Supreme Court Chief Justice John Roberts waits for President Donald Trump's State of the Union address to a joint session of the US Congress, February 4, 2020. Photo credit: © Leah Millis/CNP via ZUMA Wire

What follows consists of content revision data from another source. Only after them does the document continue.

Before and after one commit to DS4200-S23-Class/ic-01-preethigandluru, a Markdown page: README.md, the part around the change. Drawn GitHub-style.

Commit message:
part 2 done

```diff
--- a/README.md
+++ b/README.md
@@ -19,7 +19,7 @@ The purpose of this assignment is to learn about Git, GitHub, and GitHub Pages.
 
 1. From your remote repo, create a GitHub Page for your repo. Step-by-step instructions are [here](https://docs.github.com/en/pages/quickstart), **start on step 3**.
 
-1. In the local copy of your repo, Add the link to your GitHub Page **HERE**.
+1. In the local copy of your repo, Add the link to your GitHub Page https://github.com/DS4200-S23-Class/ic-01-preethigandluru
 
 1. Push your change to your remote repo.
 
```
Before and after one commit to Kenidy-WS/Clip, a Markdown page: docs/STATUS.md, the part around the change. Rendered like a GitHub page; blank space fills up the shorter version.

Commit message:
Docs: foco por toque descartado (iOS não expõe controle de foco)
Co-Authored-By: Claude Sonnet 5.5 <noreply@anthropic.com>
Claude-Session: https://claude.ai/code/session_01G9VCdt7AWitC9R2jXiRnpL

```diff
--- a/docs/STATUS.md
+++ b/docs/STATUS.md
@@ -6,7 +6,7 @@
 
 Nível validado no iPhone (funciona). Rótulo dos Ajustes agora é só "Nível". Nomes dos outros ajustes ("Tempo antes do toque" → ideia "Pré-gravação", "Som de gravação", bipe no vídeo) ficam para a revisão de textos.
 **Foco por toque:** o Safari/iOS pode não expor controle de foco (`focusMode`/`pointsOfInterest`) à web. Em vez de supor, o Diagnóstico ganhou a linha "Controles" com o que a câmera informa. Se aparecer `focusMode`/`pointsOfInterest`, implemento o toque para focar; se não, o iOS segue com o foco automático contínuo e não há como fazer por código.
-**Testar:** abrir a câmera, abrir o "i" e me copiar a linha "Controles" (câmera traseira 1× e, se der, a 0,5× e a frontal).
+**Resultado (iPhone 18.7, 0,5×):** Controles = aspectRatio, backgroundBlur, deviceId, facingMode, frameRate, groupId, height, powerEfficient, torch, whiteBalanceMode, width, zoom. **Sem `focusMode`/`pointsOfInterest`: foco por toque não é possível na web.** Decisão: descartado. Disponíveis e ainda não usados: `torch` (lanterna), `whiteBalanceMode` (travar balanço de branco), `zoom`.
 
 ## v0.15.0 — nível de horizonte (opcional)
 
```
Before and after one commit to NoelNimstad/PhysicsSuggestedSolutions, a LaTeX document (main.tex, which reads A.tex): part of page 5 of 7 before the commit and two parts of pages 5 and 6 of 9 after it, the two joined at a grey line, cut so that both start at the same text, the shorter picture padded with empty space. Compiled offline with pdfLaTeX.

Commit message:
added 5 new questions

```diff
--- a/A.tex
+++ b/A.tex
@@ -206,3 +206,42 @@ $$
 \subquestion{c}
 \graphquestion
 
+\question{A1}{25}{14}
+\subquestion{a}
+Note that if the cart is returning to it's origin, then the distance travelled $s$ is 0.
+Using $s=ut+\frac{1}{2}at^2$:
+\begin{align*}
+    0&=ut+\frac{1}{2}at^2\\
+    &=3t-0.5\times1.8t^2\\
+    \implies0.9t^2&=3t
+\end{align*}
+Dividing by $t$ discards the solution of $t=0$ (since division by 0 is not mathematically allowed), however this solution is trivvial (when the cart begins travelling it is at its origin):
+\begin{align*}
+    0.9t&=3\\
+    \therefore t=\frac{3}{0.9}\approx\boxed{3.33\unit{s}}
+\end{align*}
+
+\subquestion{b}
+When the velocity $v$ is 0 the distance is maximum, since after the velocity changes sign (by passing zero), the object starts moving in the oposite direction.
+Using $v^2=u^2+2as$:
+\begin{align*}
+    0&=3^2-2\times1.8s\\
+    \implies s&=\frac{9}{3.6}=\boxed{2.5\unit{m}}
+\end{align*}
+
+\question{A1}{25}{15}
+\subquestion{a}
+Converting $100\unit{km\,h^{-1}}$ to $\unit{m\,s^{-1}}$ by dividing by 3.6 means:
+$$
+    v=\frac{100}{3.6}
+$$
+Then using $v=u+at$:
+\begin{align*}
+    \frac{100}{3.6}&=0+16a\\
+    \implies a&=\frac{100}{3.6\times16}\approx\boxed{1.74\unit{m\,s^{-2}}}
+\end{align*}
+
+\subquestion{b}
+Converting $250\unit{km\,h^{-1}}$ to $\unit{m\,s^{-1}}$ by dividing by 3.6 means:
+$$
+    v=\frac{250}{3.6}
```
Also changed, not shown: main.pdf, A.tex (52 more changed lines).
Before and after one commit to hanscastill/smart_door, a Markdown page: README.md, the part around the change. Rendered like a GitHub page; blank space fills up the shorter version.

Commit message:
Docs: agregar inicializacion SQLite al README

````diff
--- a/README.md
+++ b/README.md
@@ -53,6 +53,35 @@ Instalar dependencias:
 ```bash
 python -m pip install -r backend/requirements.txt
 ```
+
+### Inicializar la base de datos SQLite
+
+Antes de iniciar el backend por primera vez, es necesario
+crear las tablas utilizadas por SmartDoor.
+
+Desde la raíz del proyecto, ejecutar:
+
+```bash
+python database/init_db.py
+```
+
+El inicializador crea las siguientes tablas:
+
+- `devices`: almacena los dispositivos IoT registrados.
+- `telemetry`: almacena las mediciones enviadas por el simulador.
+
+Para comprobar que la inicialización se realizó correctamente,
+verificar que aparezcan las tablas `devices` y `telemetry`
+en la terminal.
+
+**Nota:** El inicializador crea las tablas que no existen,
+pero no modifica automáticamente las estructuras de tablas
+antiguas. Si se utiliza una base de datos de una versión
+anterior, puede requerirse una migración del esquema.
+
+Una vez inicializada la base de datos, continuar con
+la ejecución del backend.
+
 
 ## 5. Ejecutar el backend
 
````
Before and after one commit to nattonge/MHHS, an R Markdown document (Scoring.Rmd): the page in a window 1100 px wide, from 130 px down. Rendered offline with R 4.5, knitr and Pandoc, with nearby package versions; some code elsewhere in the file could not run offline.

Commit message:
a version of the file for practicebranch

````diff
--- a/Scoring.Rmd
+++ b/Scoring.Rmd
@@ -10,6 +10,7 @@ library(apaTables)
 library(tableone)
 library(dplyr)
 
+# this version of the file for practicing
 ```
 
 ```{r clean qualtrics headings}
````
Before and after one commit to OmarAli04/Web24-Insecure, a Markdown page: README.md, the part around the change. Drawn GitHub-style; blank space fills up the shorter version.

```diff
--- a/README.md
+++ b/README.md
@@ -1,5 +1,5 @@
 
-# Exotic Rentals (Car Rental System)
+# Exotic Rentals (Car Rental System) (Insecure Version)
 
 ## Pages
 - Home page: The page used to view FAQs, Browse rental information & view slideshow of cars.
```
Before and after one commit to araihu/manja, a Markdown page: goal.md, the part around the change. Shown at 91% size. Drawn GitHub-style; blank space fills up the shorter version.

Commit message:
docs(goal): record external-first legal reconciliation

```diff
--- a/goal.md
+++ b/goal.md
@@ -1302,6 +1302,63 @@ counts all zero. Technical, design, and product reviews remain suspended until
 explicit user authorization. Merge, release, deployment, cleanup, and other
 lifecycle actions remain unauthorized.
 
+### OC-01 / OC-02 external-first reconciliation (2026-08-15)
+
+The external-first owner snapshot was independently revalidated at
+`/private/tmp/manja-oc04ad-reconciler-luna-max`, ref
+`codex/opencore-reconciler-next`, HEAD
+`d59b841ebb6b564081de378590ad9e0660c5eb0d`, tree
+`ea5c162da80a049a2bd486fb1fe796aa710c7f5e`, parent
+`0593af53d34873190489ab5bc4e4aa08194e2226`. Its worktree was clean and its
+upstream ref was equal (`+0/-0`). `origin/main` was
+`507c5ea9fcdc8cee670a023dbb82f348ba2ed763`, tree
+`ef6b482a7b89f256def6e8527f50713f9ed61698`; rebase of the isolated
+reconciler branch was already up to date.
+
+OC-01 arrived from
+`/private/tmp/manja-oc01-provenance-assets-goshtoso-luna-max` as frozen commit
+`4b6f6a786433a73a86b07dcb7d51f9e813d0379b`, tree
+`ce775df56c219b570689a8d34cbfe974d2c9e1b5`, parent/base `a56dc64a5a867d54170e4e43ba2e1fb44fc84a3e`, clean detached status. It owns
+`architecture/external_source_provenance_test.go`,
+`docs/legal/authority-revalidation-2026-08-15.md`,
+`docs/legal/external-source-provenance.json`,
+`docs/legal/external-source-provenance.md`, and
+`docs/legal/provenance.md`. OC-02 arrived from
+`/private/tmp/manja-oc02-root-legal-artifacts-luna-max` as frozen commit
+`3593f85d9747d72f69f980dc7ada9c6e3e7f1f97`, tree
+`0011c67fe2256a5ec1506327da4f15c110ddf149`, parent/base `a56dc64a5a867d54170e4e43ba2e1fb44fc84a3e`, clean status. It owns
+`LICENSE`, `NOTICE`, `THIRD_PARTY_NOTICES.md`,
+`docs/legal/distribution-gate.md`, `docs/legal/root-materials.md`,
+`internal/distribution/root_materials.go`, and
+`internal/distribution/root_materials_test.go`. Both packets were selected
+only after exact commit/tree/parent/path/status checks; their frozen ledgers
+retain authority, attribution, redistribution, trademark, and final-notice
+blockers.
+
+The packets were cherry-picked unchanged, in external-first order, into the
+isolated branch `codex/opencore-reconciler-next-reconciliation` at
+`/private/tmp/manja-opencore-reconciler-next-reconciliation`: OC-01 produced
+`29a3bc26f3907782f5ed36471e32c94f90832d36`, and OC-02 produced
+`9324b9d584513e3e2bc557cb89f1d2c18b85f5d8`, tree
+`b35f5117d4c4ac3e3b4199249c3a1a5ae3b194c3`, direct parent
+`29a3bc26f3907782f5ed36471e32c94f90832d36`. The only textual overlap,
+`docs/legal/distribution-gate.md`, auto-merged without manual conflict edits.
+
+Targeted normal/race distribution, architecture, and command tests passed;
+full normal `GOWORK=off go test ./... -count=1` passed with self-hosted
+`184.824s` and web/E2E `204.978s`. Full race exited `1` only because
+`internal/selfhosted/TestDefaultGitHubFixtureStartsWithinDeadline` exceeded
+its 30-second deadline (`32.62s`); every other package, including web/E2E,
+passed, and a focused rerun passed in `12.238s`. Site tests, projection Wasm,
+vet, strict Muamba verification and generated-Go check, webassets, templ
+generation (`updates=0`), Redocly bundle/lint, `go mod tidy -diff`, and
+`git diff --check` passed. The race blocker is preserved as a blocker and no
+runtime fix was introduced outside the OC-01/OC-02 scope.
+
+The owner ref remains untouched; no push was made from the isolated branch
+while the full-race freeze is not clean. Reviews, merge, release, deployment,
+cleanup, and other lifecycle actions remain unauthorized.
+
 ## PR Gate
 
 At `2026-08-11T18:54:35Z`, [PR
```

Supreme Court Chief Justice John Roberts acquitted himself very well when an activist tried to get him to say controversial things in an undercover recording.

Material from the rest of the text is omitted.